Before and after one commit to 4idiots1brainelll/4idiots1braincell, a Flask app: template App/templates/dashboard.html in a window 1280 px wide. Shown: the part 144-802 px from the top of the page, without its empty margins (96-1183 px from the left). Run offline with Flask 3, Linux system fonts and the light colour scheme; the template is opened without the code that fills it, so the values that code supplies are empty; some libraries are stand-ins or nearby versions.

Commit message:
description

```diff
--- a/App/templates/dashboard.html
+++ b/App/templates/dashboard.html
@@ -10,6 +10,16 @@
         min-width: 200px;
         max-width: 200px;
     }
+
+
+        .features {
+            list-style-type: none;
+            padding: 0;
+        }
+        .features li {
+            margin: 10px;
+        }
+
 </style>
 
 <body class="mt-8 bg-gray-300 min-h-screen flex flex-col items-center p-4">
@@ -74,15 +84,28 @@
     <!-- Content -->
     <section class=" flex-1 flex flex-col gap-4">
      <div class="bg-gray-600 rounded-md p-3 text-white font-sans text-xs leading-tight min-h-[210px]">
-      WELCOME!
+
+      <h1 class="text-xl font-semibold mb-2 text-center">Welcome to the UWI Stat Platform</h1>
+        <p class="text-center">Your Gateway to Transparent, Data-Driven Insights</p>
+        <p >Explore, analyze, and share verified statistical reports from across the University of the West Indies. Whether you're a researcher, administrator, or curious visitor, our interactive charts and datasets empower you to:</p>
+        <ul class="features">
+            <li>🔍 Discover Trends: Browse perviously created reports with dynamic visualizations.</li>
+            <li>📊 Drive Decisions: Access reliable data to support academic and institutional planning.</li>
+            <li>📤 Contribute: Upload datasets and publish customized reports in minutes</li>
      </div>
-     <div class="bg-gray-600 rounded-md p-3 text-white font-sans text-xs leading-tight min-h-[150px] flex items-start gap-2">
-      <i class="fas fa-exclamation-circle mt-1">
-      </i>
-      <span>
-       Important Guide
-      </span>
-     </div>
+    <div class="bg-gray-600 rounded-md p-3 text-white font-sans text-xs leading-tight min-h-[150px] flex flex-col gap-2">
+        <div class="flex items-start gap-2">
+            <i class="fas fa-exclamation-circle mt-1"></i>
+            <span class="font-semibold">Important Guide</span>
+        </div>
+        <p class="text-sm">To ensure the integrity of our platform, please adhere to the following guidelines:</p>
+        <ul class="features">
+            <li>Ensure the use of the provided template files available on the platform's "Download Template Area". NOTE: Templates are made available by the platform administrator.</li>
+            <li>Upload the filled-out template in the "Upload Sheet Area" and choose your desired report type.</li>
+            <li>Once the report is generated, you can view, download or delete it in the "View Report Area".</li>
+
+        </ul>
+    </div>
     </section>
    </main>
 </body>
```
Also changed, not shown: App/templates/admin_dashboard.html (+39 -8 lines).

########

Taking the listing line by line, count those with the word "Upload" and report that number only.

2